*TASK GOAL*
Using the records below, find how many lines hold the word "string" and reply with only that number.

Stored data
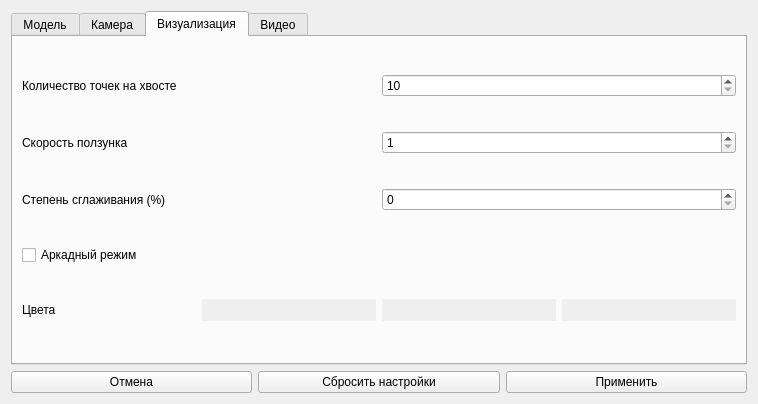
The window that src/formPreferences.ui (chaoticsyst/dynsys) describes before a commit, drawn with Qt 5.
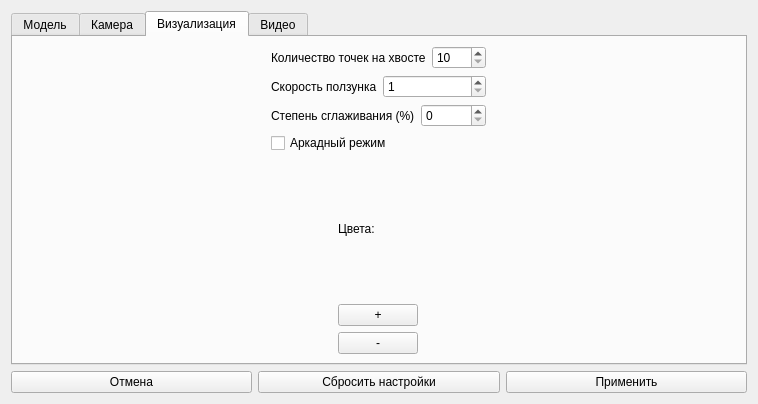
The same window after the commit.

Commit message: add possibility to add n colors

Diff of the .ui file:
```diff
--- a/src/formPreferences.ui
+++ b/src/formPreferences.ui
@@ -344,51 +344,59 @@
        </item>
        <item row="4" column="0">
         <layout class="QHBoxLayout" name="colorsLayout">
+         <property name="sizeConstraint">
+          <enum>QLayout::SetDefaultConstraint</enum>
+         </property>
          <item>
-          <widget class="QLabel" name="colorsLabel">
-           <property name="text">
-            <string>Цвета</string>
-           </property>
-          </widget>
-         </item>
-         <item>
-          <widget class="QPushButton" name="firstColorButton">
-           <property name="autoFillBackground">
-            <bool>true</bool>
-           </property>
-           <property name="text">
-            <string/>
-           </property>
-           <property name="flat">
-            <bool>true</bool>
-           </property>
-          </widget>
-         </item>
-         <item>
-          <widget class="QPushButton" name="secondColorButton">
-           <property name="autoFillBackground">
-            <bool>true</bool>
-           </property>
-           <property name="text">
-            <string/>
-           </property>
-           <property name="flat">
-            <bool>true</bool>
-           </property>
-          </widget>
-         </item>
-         <item>
-          <widget class="QPushButton" name="thirdColorButton">
-           <property name="autoFillBackground">
-            <bool>true</bool>
-           </property>
-           <property name="text">
-            <string/>
-           </property>
-           <property name="flat">
-            <bool>true</bool>
-           </property>
-          </widget>
+          <layout class="QVBoxLayout" name="verticalLayout_2">
+           <item>
+            <widget class="QLabel" name="colorsLabel">
+             <property name="sizePolicy">
+              <sizepolicy hsizetype="Maximum" vsizetype="Preferred">
+               <horstretch>0</horstretch>
+               <verstretch>0</verstretch>
+              </sizepolicy>
+             </property>
+             <property name="text">
+              <string>Цвета:</string>
+             </property>
+            </widget>
+           </item>
+           <item>
+            <layout class="QHBoxLayout" name="colorsHolderLayout">
+             <item>
+              <layout class="QVBoxLayout" name="verticalLayout">
+               <item>
+                <widget class="QPushButton" name="addColorButton">
+                 <property name="sizePolicy">
+                  <sizepolicy hsizetype="Maximum" vsizetype="Fixed">
+                   <horstretch>0</horstretch>
+                   <verstretch>0</verstretch>
+                  </sizepolicy>
+                 </property>
+                 <property name="text">
+                  <string>+</string>
+                 </property>
+                </widget>
+               </item>
+               <item>
+                <widget class="QPushButton" name="removeColorButton">
+                 <property name="sizePolicy">
+                  <sizepolicy hsizetype="Maximum" vsizetype="Fixed">
+                   <horstretch>0</horstretch>
+                   <verstretch>0</verstretch>
+                  </sizepolicy>
+                 </property>
+                 <property name="text">
+                  <string>-</string>
+                 </property>
+                </widget>
+               </item>
+              </layout>
+             </item>
+            </layout>
+           </item>
+          </layout>
          </item>
         </layout>
        </item>
```
Left out of the diff: 79 changed lines with no effect on the pictures. The commit also changes 2 other files.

*EXPECTED OUTPUT*
7